Chapters 4 and 5 are of particular interest. In Chapter 4 Hayden uses the contact era potlatch to exemplify feasting among complex hunter-gatherers, an example used throughout to argue that feasting was the impetus for increasing sociocultural complexity. Generalizing for the Northwest Coast he describes different feasts and potlatches and examines associated economic arrangements such as tribute, loans, and debt. He also discusses hosts, guests, gift giving, secret societies, timing, and rank and status. He then provides examples of feasting among other complex hunter-gatherers and flags the presence of food production among them and Northwest Coast peoples, a topic visited again in Chapter 5 where rhizome and clam gardens are discussed. This information is timely given the recent interest these cultivation technologies have generated among other researchers. Finally, Hayden considers how complex hunter-gatherer feasting is recognized in the material record.

One critique of Hayden’s feasting theory is that relational ontology, a current anthropological theory promoted by the works of Descola, Viveiros de Castro, Bird-David, Ingold, and others, is not considered.
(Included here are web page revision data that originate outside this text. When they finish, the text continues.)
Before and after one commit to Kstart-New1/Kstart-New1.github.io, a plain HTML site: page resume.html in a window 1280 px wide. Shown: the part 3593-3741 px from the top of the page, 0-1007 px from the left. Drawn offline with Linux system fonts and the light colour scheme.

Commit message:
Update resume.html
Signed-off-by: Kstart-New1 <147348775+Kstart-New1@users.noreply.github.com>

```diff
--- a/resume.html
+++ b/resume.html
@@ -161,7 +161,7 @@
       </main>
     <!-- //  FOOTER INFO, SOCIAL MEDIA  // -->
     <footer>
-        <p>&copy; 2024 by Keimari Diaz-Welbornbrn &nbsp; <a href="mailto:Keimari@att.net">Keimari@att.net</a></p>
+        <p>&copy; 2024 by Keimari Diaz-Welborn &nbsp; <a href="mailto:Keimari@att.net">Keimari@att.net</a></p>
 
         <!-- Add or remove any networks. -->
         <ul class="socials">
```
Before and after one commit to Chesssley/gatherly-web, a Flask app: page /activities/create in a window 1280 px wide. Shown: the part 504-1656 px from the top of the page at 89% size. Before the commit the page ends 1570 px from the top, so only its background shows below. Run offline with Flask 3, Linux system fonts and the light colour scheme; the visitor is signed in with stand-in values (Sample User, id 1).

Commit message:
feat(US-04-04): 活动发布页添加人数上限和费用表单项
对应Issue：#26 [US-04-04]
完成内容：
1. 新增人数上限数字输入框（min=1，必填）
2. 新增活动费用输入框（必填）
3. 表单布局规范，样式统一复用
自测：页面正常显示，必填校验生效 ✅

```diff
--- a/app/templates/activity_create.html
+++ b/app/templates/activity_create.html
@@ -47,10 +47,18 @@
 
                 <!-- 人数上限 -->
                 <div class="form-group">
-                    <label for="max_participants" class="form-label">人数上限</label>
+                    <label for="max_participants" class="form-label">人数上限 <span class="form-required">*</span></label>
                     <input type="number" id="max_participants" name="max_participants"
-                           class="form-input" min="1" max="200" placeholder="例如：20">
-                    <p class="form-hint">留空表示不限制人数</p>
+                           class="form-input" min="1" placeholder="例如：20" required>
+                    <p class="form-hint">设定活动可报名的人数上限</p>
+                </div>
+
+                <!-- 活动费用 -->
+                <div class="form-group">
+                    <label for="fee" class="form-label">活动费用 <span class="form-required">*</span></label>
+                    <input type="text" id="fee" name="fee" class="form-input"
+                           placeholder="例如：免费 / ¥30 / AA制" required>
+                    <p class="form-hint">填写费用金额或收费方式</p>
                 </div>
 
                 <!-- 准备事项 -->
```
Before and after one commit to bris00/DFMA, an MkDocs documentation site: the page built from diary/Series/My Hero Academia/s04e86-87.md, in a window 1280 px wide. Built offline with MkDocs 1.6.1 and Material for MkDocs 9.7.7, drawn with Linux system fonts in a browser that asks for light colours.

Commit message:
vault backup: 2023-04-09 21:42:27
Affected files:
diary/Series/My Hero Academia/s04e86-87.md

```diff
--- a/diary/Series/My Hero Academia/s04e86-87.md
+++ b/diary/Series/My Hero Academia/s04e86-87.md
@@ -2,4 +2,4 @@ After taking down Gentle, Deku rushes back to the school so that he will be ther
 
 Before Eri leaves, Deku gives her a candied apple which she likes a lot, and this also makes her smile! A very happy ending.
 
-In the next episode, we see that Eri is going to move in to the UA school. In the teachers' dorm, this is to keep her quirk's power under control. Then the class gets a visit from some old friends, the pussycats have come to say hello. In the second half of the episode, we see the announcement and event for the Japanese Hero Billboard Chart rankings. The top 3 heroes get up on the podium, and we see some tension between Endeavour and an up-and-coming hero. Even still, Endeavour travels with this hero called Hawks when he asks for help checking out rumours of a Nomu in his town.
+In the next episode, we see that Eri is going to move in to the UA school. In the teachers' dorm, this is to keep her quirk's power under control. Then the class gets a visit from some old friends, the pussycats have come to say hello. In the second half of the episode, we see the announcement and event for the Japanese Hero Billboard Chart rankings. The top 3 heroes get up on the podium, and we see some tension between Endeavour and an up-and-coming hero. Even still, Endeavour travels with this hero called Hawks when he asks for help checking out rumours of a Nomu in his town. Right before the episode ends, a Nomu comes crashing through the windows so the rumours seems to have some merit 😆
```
In the relational world, human qualities exist in non-human entities that have agency and intentionality. This is a key concept among those peoples considered in Hayden’s book and, I would argue, is important when studying the intentions and actions behind feasting. Hayden presents feasts as economic and social tools that were “promotional” and used to “advertise” status (85). Here “aggrandizers” invoke spirits (63) to create favourable emotional states among guests and they elevate ancestors to “promote compliance” (168) and to mask ambition (71), knowing that “fear of the dead could be a powerful tool in promoting aggrandizer agendas” and easily manipulated “to serve one’s wishes” (170). This approach situates the relational world as a fabrication used to seize and legitimize power. It does not recognize relational world agency or how it affects one’s lived experience.

Overall, Hayden makes a compelling argument for a feasting theory that is valuable in larger ethnographic and archaeological discussion. His ideas on how to acknowledge feasting in the material record are useful. While the argument that feasts were the primary impetus behind sociocultural complexity is persuasive, the reality is probably more complex. Nevertheless, this is a must-read for anyone interested in surplus technologies, feasting, and how feasting may have contributed to sociocultural and political complexity.

The Power of Feasts: From Prehistory to Present
Brian Hayden
New York: Cambridge University Press, 2014. 435 pp. $42.95